Raiders of the Left Hash

The Seahawks struggle against teams that employ directional return schemes. Amazingly enough, the Oakland Raiders provided the blueprint for beating the Seattle coverage team earlier this year with an effective wall return.

Punting from their 44-yard line, Ryan and the Seahawks attempt to pin the Raiders deep in their territory:


Oakland shows seven men near the line of scrimmage, with Jonathan Dowling (#41) dropping away from the line just before the snap (this is a tactic also employed by the Patriots, who utilize Danny Amendola in a similar fashion). On the left side of the line, three Raiders (yellow arrows) bring pressure, forcing their blocks towards Ryan. Their goal is not to block the punt, but rather to hold their men up and get in position for the eventual return.

Ryan gets the ball away cleanly and the coverage team starts downfield:


Seattle appears to get off the line efficiently, with most of their players unimpeded by Oakland blockers. However, this is by design, as the Raiders are aware of Ryan’s kicking tendencies. They essentially give up the left side of the field where Ryan typically lands his punts. Instead, the three Oakland linemen (yellow arrows) peel around to the right side to set up a wall return and use Seattle’s aggressiveness against them.

As the kick emerges from the stratosphere, the picture becomes clear:

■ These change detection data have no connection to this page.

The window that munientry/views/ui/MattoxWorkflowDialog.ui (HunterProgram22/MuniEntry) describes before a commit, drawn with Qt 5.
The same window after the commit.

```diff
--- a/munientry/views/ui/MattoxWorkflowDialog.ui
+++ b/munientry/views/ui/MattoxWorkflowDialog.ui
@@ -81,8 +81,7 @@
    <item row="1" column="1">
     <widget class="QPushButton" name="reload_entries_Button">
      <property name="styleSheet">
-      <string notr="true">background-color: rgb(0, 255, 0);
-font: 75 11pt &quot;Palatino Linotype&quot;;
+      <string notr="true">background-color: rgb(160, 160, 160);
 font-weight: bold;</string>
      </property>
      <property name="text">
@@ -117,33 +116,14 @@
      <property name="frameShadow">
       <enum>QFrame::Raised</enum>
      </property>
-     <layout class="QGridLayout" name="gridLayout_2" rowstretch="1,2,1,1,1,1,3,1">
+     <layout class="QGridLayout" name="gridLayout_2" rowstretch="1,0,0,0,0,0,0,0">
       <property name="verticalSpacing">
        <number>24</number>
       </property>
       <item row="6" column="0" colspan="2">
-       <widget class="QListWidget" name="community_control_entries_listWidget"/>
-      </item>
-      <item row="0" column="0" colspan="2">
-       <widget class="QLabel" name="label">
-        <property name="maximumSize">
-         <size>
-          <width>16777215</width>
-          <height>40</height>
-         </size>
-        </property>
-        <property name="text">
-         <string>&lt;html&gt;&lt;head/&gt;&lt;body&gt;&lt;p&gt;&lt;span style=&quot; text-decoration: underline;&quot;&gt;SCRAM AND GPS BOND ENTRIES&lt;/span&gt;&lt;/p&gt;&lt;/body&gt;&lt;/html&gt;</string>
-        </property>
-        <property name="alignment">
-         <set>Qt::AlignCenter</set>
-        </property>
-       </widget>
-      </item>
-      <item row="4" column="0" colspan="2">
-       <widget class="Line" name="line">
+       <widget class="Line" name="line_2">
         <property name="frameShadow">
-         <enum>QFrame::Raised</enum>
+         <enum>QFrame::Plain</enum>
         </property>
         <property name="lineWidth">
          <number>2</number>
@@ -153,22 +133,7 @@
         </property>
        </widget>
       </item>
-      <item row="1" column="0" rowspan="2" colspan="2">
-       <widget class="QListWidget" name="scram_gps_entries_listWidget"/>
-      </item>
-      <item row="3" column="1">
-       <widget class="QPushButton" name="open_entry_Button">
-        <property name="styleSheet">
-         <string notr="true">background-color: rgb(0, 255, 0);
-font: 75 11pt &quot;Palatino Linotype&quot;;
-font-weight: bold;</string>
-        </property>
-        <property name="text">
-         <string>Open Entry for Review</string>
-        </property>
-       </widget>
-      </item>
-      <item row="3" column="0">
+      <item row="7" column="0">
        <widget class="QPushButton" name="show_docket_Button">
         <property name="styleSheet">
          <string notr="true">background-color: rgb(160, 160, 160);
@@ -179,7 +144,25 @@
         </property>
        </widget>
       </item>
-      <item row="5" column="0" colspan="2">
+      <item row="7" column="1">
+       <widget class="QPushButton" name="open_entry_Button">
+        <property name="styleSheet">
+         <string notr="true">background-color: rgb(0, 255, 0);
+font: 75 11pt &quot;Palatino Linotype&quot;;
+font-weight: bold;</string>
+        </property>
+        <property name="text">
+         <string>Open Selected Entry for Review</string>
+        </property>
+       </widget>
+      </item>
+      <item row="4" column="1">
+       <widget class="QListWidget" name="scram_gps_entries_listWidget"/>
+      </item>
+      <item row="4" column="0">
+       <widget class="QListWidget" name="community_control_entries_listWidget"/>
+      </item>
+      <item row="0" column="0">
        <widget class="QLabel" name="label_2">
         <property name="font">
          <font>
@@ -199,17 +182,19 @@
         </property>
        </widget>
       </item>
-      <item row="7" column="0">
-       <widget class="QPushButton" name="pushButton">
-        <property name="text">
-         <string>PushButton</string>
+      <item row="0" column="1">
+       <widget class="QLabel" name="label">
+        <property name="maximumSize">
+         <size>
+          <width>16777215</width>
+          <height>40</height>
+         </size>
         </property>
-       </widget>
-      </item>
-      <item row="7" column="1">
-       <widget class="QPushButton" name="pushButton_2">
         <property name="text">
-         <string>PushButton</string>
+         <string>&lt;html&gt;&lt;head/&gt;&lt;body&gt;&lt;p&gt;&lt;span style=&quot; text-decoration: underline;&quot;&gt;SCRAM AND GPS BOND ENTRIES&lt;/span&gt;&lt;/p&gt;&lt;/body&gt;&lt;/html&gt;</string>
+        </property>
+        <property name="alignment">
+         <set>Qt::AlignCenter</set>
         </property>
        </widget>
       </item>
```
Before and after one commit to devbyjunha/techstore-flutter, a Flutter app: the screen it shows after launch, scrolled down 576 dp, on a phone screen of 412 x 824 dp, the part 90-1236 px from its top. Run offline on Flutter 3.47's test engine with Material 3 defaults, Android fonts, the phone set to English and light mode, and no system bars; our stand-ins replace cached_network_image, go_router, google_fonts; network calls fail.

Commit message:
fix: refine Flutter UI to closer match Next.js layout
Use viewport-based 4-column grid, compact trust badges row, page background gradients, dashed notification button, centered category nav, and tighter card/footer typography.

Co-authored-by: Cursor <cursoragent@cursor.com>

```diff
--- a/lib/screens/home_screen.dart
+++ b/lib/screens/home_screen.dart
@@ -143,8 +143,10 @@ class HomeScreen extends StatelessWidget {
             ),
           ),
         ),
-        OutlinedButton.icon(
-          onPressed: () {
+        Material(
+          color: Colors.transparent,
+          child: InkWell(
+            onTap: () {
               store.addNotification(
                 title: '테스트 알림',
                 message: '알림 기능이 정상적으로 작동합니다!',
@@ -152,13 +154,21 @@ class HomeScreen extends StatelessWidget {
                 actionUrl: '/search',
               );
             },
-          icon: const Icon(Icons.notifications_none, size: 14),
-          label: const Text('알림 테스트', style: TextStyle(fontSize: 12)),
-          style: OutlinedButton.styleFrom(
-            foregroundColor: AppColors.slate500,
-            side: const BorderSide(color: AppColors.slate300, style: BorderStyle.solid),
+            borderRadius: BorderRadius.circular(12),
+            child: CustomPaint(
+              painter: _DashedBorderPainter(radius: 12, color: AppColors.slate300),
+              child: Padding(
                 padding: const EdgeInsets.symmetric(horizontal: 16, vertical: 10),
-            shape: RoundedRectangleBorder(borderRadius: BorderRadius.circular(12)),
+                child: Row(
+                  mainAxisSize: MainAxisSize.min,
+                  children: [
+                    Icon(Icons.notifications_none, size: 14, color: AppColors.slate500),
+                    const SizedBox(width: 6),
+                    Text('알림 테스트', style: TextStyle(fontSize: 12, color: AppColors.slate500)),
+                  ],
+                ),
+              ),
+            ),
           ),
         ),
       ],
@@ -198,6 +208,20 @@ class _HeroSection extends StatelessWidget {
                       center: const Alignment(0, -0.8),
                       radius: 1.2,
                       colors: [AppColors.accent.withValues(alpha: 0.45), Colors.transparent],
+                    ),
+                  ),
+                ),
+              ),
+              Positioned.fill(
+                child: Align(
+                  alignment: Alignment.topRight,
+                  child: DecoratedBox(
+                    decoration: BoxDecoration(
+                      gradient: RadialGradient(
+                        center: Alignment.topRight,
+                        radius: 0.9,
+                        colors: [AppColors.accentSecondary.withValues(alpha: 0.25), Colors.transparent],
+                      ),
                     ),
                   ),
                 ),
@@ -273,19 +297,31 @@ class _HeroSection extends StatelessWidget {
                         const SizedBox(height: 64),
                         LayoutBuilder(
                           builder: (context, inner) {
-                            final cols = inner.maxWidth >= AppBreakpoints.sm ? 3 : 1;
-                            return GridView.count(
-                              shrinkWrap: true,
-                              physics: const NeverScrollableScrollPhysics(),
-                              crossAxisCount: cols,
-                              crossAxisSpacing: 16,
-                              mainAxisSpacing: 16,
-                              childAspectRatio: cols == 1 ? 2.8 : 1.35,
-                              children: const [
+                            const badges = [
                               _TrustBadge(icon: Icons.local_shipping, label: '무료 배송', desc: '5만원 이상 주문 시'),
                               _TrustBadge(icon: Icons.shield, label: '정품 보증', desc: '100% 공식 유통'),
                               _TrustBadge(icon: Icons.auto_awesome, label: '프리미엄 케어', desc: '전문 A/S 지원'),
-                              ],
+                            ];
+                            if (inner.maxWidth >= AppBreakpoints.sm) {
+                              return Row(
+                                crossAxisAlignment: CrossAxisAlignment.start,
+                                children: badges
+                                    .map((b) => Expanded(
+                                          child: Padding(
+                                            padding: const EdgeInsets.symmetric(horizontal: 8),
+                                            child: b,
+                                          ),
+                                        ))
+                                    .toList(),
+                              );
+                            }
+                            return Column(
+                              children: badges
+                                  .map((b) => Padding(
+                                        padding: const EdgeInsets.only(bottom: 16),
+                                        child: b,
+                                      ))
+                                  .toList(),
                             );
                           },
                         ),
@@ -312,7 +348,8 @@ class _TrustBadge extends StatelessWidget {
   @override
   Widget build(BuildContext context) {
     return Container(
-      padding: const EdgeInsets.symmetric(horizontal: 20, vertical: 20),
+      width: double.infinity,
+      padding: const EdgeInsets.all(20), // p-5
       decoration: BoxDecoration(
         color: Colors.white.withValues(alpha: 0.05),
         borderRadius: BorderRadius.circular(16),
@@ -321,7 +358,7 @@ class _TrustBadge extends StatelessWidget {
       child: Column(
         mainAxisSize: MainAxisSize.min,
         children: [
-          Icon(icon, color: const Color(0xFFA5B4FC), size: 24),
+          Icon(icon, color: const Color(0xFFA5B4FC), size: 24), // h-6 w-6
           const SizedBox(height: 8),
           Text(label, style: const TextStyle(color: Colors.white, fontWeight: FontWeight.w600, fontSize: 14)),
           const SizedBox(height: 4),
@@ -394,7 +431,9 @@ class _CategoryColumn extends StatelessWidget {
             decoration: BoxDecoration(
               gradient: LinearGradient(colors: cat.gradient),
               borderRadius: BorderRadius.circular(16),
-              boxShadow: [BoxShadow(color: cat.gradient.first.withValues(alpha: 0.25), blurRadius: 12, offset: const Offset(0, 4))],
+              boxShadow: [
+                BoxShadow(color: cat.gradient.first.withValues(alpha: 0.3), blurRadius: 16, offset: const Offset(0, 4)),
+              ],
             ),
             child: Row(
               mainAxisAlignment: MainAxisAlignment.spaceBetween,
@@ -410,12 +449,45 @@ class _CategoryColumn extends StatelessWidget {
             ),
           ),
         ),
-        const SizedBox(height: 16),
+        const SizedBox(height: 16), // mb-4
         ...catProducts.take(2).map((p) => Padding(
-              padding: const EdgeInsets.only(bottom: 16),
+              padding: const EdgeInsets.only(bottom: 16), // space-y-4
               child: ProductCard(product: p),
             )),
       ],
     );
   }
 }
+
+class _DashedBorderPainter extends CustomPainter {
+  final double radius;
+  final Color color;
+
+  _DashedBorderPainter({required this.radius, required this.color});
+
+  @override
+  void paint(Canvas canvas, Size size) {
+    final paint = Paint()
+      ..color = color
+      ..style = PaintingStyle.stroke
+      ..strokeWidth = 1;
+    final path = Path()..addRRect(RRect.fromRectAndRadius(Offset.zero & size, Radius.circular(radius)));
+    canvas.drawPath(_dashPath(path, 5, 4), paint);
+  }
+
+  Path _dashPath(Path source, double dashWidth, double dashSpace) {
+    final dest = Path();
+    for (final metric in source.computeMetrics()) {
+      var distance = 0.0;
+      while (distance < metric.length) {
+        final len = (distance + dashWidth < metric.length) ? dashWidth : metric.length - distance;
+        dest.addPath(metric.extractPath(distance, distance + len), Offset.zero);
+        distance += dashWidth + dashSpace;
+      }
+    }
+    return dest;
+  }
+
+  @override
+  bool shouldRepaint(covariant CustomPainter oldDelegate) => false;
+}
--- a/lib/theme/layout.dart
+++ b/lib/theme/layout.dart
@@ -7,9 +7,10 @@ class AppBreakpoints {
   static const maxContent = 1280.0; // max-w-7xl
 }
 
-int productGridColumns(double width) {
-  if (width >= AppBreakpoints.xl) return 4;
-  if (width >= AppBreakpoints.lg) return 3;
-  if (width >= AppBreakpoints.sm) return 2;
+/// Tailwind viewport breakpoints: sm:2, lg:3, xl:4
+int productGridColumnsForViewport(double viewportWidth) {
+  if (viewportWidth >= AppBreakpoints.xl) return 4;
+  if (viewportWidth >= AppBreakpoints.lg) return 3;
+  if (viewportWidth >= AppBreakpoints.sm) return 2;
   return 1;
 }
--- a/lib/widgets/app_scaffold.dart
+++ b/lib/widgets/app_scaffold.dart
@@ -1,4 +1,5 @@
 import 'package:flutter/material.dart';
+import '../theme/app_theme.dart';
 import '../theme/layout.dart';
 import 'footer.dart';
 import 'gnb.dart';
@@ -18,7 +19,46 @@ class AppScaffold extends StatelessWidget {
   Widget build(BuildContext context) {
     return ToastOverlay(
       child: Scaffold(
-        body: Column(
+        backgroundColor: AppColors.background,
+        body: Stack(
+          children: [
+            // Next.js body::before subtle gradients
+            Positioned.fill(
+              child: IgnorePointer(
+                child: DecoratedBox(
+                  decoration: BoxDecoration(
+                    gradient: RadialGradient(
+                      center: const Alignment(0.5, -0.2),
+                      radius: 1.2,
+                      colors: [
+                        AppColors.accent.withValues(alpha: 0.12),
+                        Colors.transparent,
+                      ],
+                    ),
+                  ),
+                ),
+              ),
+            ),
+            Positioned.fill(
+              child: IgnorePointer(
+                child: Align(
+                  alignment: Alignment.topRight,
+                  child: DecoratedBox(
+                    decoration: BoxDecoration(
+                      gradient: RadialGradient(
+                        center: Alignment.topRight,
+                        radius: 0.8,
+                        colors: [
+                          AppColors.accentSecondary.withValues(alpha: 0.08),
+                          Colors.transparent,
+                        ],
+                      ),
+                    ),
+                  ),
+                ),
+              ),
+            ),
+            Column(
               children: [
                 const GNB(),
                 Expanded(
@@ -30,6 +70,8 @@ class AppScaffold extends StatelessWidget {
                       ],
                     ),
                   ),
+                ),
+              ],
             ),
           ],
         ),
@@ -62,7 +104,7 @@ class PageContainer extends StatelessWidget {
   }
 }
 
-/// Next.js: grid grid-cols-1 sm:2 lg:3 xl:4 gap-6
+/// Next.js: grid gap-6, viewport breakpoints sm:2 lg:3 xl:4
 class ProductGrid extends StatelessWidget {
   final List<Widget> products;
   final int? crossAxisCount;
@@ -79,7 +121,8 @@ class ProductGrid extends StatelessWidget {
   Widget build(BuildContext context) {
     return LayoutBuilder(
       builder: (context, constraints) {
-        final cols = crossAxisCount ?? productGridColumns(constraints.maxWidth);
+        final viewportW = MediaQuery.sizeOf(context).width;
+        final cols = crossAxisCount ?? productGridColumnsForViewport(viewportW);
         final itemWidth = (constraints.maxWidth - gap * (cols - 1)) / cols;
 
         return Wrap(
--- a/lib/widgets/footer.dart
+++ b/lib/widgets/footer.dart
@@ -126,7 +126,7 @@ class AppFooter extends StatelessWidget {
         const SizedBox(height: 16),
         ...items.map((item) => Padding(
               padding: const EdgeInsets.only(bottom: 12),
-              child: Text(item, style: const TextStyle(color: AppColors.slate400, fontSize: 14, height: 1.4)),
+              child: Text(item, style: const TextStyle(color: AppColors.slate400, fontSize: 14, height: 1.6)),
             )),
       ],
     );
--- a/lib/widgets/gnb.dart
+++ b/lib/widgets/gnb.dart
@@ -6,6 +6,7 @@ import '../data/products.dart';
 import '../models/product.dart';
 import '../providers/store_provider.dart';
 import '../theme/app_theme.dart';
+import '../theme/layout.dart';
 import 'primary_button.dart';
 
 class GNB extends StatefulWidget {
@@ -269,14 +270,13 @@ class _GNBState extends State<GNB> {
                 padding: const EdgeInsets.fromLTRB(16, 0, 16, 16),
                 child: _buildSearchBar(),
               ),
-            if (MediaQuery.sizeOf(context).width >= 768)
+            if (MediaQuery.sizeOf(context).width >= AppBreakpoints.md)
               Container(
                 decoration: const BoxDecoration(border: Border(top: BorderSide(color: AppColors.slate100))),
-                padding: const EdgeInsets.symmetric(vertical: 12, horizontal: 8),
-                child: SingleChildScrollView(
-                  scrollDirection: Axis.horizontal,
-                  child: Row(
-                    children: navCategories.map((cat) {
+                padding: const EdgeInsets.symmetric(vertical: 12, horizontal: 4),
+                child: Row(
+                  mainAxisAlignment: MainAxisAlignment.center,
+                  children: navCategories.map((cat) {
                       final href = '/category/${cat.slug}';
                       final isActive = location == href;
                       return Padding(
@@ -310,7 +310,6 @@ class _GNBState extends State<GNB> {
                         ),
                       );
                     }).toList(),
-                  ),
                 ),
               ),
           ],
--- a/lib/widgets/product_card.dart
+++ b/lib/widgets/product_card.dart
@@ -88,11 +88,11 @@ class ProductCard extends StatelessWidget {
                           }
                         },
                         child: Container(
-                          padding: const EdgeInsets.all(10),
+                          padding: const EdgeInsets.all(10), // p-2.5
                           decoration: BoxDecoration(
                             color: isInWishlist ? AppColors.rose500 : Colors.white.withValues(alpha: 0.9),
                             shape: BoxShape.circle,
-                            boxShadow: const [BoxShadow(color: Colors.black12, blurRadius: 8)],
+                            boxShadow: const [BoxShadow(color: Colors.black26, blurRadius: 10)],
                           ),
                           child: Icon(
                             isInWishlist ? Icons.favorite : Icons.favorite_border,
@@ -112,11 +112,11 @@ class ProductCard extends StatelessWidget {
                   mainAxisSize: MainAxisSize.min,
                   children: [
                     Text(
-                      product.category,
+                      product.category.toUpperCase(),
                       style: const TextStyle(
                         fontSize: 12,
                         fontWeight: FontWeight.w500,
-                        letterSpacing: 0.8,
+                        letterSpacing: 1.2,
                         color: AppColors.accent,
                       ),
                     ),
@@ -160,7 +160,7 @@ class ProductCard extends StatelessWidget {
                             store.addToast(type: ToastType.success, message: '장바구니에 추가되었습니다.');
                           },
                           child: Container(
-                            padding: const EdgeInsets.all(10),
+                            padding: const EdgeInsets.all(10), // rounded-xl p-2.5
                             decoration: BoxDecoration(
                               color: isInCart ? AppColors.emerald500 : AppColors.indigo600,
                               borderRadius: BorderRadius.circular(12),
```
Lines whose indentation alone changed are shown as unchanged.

Circled in blue, seven screaming Seahawks are unblocked and headed towards Denarius Moore (#17), awaiting the kick at his 13-yard line. Yes, Moore appears to be at a disadvantage. Except Seattle has wandered into the greatest ambush since Admiral Ackbar found out the second Death Star was operational and well-defended. On the right side of the screen, the three Raiders initially aligned on the left side of the defensive line are now positioned (circled in yellow) outside the right hash. Along with several other blockers, they look to create a wall as Moore brings the ball to this side:


Moore catches the ball just outside the numbers, exactly where he and the Raiders expected it. He immediately plants his foot and cuts hard to his left, leading the massive Seahawk attack party into his line of blockers. The destruction waged on Seattle’s defenders is devastating.

As Moore heads for the far sideline, he picks up a convoy of blockers:


The entire Seahawk defense is now trapped on the back side of the play and Moore breaks for open ground. He is eventually wrestled out of bounds after picking up 23 yards. This gave the Raiders in prime field position, and the typically-inept Oakland offense was able to put seven points on the board, in large part due to the setup from this return.

The Battle Ahead

Seattle features a capable unit with an above-average punter in Ryan, but their consistency can be attacked by teams that deploy directional returns. Unfortunately for the Seahawks, the Patriots are capable of scheming for anything, and Part 2 of this preview will look at how they can attack the Seattle punt squad.

Follow Chuck Zodda on Twitter @SOSH_ChuckZ.

Chuck Zodda knows the importance of staying in your lane, how to fake a punt return, thehumanity of punters, proper placekicking technique and the Jets.

All video and images courtesy the NFL and NFL Game Rewind.

Leave a Reply

Your email address will not be published. Required fields are marked *